My father, a business owner himself, tells tales of his German grandfather’s restaurant. When he first started, he would take prepayments from the guests and run out the back door to buy the ingredients at the grocery before preparing the food. He didn’t have enough money to keep a stocked kitchen in those days. My mother shares less colorful stories of her past, ones full of family struggle, anxiety and depression. I have never been quite sure when mental illness began in her family line, and maybe she doesn’t either.
My mother and father, and their love and commitment to one another, has taught me the importance of not letting entrepreneurial fervor or depression define who I am, but instead embracing how these two legacies lead me on a beautifully imperfect and meaningful path. I experience their joys, live with their consequences, and use their lessons to live out my own new legacy.
Depression for me began when I was in college. It was terrifying back when it started, almost like peering in on someone else from the outside. I was spiraling into the picture of a past I had heard too much about, and I couldn’t stop it. All of a sudden, everything felt so empty, social settings became hard, and finally, I ended up dropping out to recoup at home with my parents. Little by little, I regained my hope with the help of medicine, counseling, a lot of love, a lot of rest, a little Zumba down at the YMCA (queue embarrassing flashback moment), and a new floppy Goldendoodle puppy named Lola. Nine years later and that dog is still making me laugh.

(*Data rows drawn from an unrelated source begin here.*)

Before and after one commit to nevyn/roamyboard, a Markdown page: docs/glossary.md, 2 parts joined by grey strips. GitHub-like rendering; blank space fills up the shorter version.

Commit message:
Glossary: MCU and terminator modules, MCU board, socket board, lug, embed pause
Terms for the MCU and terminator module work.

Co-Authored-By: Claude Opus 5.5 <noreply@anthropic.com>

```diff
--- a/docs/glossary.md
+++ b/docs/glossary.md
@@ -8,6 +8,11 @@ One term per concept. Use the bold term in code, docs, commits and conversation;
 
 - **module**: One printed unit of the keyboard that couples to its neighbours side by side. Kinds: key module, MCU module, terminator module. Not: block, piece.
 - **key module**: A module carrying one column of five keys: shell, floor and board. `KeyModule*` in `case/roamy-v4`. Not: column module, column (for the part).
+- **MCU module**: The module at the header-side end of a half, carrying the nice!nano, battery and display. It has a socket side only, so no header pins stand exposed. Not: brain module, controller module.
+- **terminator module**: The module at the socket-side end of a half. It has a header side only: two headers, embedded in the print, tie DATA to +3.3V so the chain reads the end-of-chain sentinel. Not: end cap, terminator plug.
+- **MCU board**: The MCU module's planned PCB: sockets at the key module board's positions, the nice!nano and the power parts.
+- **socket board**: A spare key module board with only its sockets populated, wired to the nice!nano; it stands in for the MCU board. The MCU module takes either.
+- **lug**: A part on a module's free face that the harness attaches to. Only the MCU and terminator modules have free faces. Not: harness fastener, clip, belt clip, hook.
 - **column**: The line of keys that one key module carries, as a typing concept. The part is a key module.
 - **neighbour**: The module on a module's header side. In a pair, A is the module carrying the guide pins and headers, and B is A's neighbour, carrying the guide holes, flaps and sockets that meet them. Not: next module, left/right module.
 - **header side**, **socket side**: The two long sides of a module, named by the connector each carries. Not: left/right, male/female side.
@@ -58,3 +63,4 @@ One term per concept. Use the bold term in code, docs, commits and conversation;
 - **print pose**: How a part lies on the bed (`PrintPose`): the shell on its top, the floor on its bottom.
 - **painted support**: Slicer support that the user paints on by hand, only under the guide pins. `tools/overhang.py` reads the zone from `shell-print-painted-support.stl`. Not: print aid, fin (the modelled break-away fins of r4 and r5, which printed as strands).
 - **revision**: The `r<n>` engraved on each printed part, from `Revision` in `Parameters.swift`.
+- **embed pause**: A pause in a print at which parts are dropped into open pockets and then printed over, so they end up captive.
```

Depression is unique to each person who experiences it.
For me, anxiety rears its ugly head when I am in times of life transition. Knowing this helps me to be aware when it comes, but I can’t stop the feelings entirely from appearing and fading. I never could quite figure out how to remove times of transition in life (ha!). As an entrepreneurial type, it seems almost impossible that I will ever be able to stay away from adventure. I always let transition sneak its way back in — I went back to college, graduated, sailed around the world on a mega yacht, met a Norwegian man, experienced cut-throat corporate America, married the Norwegian man, quit the corporate gig, moved to Norway, started a company, and the list goes on.
These moments of change bring a certain level of anxiety with them from time to time, but they have also taught me powerful lessons that I can use for good. I find joy in using these experiences, both good and bad, to weave into the mission and personality of my purpose-driven work.
My company, a magazine for purpose-driven entrepreneurs, is a place where founders are taken down off pedestals, the highlight reel is tossed to the wayside, and authentic experiences are shared by entrepreneurs who are all in the pursuit of positive change in our world. This beautiful mission is allowing a human conversation full of vulnerability, connection, and collaboration to unfold - but it would not have been possible without my legacy.
My passion for entrepreneurialism, my understanding of mental illness, my travels around the world, the devastating effects of poor leadership in Corporate America, the hopelessness I feel when my life and business are not currently going “as planned”, the joy of combining purpose with profits —
All of these things combine to create my unique impact on the world.
As I grow my purpose-driven company, my path is constantly taking twists and turns. It can feel bumpy at times, and that is okay. These ups and downs don’t define my success or my value as a person; they create my beautifully unique legacy and lead me toward the impact I am meant to have on this world.
We all have a legacy that can be used for good, we just need to choose it. Let’s embrace the legacies of our past and use them to build strong, impactful ones for our collective future.
Photos by: Marlena Pearl Photography